| RECORDS FOR PROCESSING |
[Start of section]

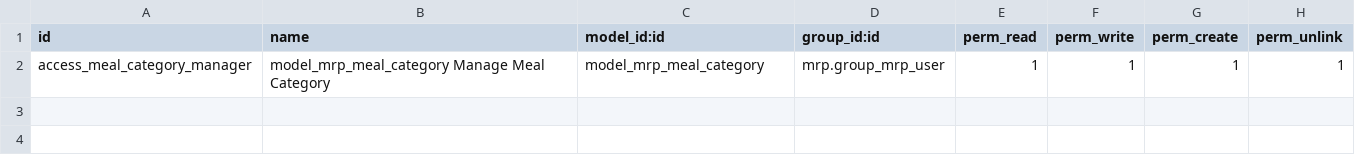
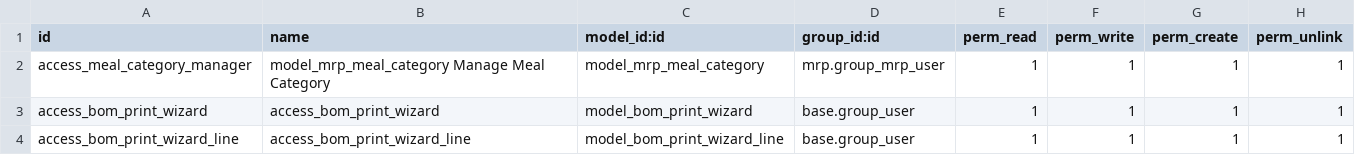
Before and after one commit to legalsylvain/grap-odoo-custom, a CSV file: mrp_bom_report_allergen/security/ir.model.access.csv, drawn as a sheet.

Commit message:
[MIG][IMP] Button on Print, simplify terms and code

```diff
--- a/mrp_bom_report_allergen/security/ir.model.access.csv
+++ b/mrp_bom_report_allergen/security/ir.model.access.csv
@@ -2 +2,3 @@ id,name,model_id:id,group_id:id,perm_read,perm_write,perm_create,perm_unlink
 access_meal_category_manager,model_mrp_meal_category Manage Meal Category,model_mrp_meal_category,mrp.group_mrp_user,1,1,1,1
+access_bom_print_wizard,access_bom_print_wizard,model_bom_print_wizard,base.group_user,1,1,1,1
+access_bom_print_wizard_line,access_bom_print_wizard_line,model_bom_print_wizard_line,base.group_user,1,1,1,1
```
Also changed, not shown: 15 other files.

[End of section]

| TO DO |
Please make an exact copy of the records, leaving out any picture.

| ANSWER SPACE |
Before and after one commit to legalsylvain/grap-odoo-custom, a CSV file: mrp_bom_report_allergen/security/ir.model.access.csv, drawn as a sheet.

Commit message:
[MIG][IMP] Button on Print, simplify terms and code

```diff
--- a/mrp_bom_report_allergen/security/ir.model.access.csv
+++ b/mrp_bom_report_allergen/security/ir.model.access.csv
@@ -2 +2,3 @@ id,name,model_id:id,group_id:id,perm_read,perm_write,perm_create,perm_unlink
 access_meal_category_manager,model_mrp_meal_category Manage Meal Category,model_mrp_meal_category,mrp.group_mrp_user,1,1,1,1
+access_bom_print_wizard,access_bom_print_wizard,model_bom_print_wizard,base.group_user,1,1,1,1
+access_bom_print_wizard_line,access_bom_print_wizard_line,model_bom_print_wizard_line,base.group_user,1,1,1,1
```
Also changed, not shown: 15 other files.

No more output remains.